By heath - Posted on 08 January 2010

Gen 7

I remember in my Penteteuch class in college being told that because of v3 saying that Noah took seven pairs of clean animals and verses nine and fifteen saying they went in two by two there were two "flood accounts." I now realize that verses nine and fifteen are describing how they went in and not how many were taken. Now I can take this off the passages that make me nervous list. Looking back, it seems silly to have thought otherwise. I suppose the stature of the teacher weighed upon me in my reading.

That fact that every living thing on the "earth" was "blotted out" makes me think of the curse and the curse of the ground. Apparently the sea creature survived.

Ezra 7

It is interesting that v. 10 makes explicit that Ezra not only wants to study and teach God's law, but he also wants to DO IT. Many get two out of three. It is me too often.

The reverence with which Artaxerxes speaks of "the God of Israel" is surprising. It is highly unlikely that he had become a Jew, yet he understood the idea of being respectful and deferential to one greater than himself. It seems he did not doubt that the "God that is in Jerusalem" existed and that he was worthy of worship. While this is not the end of religion, it is refreshing compared to the lack of respect paid anything in our day.

Nevertheless, to live in a culture that takes the view of Artaxerxes makes one sleepy. It is easy to confuse this kind of deferential treatment for real faith. I believe this is the mistake our forefathers in the American church have made. We went along getting fat and happy as churches degenerated from true faith to a vague, but respectful religion. When the cultural underpinnings of that respect were undermined, and the underpinnings were merely social constructions, there was nothing of true faith left.

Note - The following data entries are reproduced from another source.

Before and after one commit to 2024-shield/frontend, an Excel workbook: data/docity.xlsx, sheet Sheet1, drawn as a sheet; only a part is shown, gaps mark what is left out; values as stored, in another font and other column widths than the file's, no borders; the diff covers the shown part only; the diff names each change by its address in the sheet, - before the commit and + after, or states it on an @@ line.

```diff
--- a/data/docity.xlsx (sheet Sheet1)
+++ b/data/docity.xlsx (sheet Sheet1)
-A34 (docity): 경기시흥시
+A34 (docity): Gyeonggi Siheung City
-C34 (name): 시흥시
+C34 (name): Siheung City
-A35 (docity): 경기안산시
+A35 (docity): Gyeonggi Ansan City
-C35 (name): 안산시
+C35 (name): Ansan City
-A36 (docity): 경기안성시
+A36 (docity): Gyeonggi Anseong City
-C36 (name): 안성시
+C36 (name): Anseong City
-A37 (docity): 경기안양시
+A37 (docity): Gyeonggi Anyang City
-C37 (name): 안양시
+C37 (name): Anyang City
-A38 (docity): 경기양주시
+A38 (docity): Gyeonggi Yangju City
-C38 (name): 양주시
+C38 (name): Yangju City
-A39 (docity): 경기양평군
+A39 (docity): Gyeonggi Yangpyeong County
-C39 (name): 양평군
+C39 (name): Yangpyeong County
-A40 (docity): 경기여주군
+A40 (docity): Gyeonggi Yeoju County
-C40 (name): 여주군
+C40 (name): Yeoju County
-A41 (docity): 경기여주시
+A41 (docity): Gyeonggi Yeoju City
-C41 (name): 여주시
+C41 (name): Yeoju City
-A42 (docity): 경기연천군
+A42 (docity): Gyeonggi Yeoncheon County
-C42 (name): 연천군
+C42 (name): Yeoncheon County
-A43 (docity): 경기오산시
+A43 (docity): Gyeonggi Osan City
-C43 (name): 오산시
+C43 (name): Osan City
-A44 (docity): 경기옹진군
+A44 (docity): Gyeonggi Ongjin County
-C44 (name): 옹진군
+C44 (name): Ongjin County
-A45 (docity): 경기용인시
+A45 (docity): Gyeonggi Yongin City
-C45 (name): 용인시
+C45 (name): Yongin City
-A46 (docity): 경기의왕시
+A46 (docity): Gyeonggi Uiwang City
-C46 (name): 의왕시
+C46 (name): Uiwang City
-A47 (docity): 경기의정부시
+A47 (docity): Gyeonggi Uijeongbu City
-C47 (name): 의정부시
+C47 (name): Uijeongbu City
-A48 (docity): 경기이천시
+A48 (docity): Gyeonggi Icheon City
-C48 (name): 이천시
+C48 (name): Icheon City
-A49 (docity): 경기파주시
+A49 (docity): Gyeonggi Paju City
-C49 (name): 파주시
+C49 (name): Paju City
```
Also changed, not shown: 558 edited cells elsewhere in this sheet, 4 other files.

So many in the evangelical church have seen this second shift as the "real" problem. However, there are many who have seen through this to Satan's true scheme. Luke Skywalker says, "Your overconfidence is your weakness," when fighting Darth Sidious. When our confidence is in the flesh, it is a confidence in weakness, but when our confidence is God, he makes our weakness a strength. It wasn't for no reason that Schliermacher confused faith with the "feeling of absolute dependence." It is the dependence on the blood of Christ that is true faith and strength. This is the weakness we must recover.

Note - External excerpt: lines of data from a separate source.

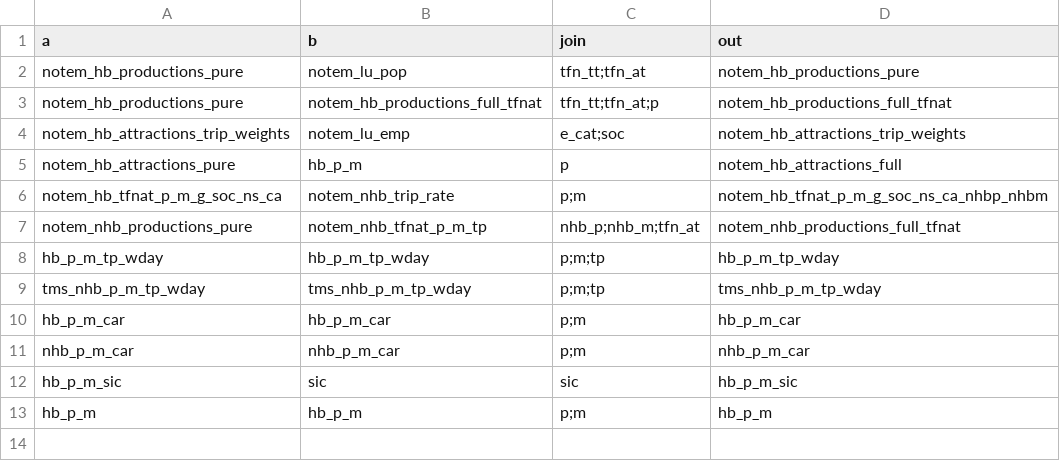
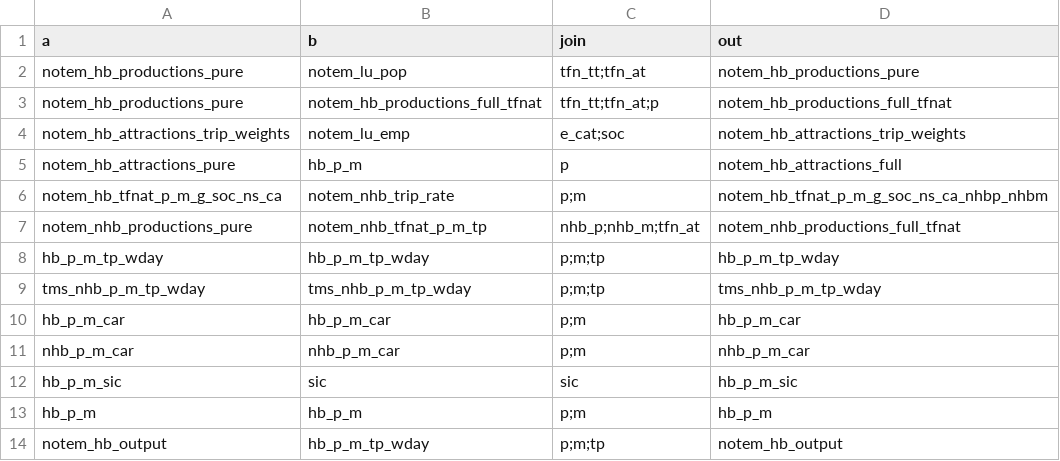
Before and after one commit to Transport-for-the-North/NorMITs-Demand, a CSV file: normits_demand/core/definitions/segmentations/multiply.csv, drawn as a sheet.

Commit message:
Added `notem_hb_output` to `hb_p_m_tp_wday` multiply
Added multiplication between trip end output segmentation and
`hb_p_m_tp_wday`.

```diff
--- a/normits_demand/core/definitions/segmentations/multiply.csv
+++ b/normits_demand/core/definitions/segmentations/multiply.csv
@@ -13 +13,2 @@ hb_p_m_sic,sic,sic,hb_p_m_sic
 hb_p_m,hb_p_m,p;m,hb_p_m
+notem_hb_output,hb_p_m_tp_wday,p;m;tp,notem_hb_output
```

Matt 7

It is ironic that 7:6 describes those who use 7:1 to say Christians have no right to preach God's law. It seems to me that Jesus is merely stating plain facts in 7:1-2. This is just what happens in the world. People hold you to the standard by which you judge them. However, his exhortation to be humble in correction is one I have often missed.

While Jesus does say that the Golden Rule is a summary of the Law and Prophets, later statements reveal that this is not the only summary. It seems to be a summary of the moral teaching regarding human relationships.

Verse 26 is another sober warning to do as well as hear.

I always love it when people respond as in v. 28. "He taught them as one who had authority," and they were astonished. Spirit empowered preaching has the same effect today.

Acts 7

This is one of my favorite passages. I really should commit it to memory. I love how Stephen builds his argument about Jesus beginning with Abraham. this is how we should feel if not do. We forget that we are part of the story of God redeeming the world. We forget that we are the instruments God is using to remake the world into his kingdom. We can read the stories of God doing it in the past both in scripture and church history. We as a people (God's people, not Americans) need to read more history and connect the dots of Abraham with ourselves.

Acts 7:54 is the other way people respond to Spirit empowered preaching. It is an outrage against which the world rages, and it is God who determines which effect the preaching will have. As is the call to many of the prophets, we are called to preach and let God work.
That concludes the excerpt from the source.